It was an unprecedented use of an ad — one that cost $142,655, according to the firm Advertising Analytics — to promote a campaign staffer. It sent a clear message to Trump’s orbit: Parscale, a colorful and outspoken public face of Trumpism, was the leader of the campaign.

But the image concealed a more complicated reality. As Trump’s reelection effort struggles, Parscale, despite his self-promotion, increasingly finds himself out of favor with his boss and hemmed in by newly hired staffers and recently promoted advisers, according to people familiar with the campaign.

A political novice who became a Republican celebrity after running Trump’s online ad effort in 2016, Parscale has long operated without a campaign manager’s usual autonomy, as Trump family members exert their influence.

Now Parscale’s role is being further threatened. Trump has made clear his displeasure with Parscale, especially after a disappointing rally in Tulsa, and the campaign has expanded its senior team in ways that diminish his role, according to multiple campaign and administration officials.

Trump’s new kitchen cabinet, a combination of White House and campaign employees led by White House senior adviser Jared Kushner, includes Parscale’s recently promoted deputy, Bill Stepien, and two communications aides from the 2016 campaign — Hope Hicks and Jason Miller, who was recently hired by the campaign and is increasingly seen as its principal strategist.

Miller and Stepien, who officially report to Parscale, were talking with Trump almost every day in the week leading up to Trump’s pivotal July 3 speech at Mount Rushmore. Sometimes, Republican National Committee Chairwoman Ronna McDaniel and Chris Carr, the party’s political director, joined the conversations.

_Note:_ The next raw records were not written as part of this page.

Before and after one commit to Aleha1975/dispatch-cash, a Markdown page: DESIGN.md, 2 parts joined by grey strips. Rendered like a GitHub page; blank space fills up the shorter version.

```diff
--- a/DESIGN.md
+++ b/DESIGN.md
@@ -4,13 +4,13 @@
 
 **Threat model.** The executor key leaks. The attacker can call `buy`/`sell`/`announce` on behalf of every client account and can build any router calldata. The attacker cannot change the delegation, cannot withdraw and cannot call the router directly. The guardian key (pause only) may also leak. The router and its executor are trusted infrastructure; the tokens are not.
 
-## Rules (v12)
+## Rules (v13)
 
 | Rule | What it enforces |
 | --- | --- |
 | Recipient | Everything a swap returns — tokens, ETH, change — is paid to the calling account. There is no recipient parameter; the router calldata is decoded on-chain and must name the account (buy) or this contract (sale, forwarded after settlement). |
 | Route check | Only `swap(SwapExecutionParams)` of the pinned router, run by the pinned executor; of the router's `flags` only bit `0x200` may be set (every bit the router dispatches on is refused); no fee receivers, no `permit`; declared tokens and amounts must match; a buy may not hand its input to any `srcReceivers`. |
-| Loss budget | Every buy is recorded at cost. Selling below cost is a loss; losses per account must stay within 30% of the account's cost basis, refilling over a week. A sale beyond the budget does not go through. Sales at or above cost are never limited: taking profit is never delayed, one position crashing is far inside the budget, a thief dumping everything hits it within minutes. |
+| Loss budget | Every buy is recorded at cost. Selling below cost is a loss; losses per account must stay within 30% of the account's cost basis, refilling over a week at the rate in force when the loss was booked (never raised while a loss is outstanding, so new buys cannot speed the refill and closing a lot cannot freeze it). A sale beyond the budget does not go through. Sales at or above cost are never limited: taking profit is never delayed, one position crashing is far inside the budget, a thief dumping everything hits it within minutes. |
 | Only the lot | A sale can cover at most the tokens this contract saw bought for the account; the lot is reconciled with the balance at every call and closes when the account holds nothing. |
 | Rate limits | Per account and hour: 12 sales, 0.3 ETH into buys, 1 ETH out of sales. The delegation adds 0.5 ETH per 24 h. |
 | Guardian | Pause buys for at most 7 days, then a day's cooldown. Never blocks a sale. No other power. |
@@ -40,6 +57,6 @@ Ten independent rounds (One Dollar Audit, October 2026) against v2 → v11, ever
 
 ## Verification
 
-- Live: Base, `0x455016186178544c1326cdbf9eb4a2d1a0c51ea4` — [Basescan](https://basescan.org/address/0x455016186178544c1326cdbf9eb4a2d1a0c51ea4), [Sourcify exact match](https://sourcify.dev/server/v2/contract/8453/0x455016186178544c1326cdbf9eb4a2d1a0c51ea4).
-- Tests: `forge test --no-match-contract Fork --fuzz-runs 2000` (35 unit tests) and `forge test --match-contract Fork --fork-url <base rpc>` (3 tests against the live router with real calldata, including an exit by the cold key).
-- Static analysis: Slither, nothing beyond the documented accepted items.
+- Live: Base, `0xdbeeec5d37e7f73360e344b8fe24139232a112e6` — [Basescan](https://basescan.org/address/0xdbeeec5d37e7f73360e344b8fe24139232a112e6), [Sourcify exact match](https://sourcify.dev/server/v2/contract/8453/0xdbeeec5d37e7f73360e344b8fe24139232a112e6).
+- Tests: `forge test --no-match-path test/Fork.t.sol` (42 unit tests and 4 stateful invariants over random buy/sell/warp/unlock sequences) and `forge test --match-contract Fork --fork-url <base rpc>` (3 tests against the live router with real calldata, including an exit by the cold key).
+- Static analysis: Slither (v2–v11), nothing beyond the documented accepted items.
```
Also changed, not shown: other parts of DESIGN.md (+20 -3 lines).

The advisers discussed polling, potential campaign events, organizing and other topics, officials said. Parscale, though, returned to his home in Florida after visiting Washington early in the week and continued to dial into conference calls, officials said.

Parscale, 44, has long occupied a unique spot in Trump’s orbit. At 6-foot-8 with a dramatic red beard, he cuts a brash figure and is given to statements such as comparing the Trump campaign to the Death Star, a superweapon in the Star Wars movies. In many ways, his self-promotion and aggressive style mirror Trump’s.

In a statement for this report, Parscale denied any weakening of his position and rejected criticism of his performance.

“This is the same tired story being shopped every week by the same lowlife anonymous sources who are putting their own personal interests ahead of the president and his campaign, in a misguided attempt to weasel their way in to resurrect their failed and disgraced careers,” Parscale said.

But campaign and White House officials say Parscale does not always appear to understand the political dynamics of crucial swing states. In a recent meeting at RNC headquarters, an official said, Parscale asked questions about the reelection budget that suggested he did not fully grasp it. Trump and Kushner have begun interrupting him more frequently when he speaks, this person said.

Allies of Parscale say that he maintains the trust of the Trump family — including Kushner, Trump’s son-in-law — and that he continues to advise the president and travels weekly to the White House. Many on the expanded team, they said, work well with Parscale, and he is largely responsible for the massive reelection operation, with its million-plus volunteers, nearly $300 million in cash and extensive data operation.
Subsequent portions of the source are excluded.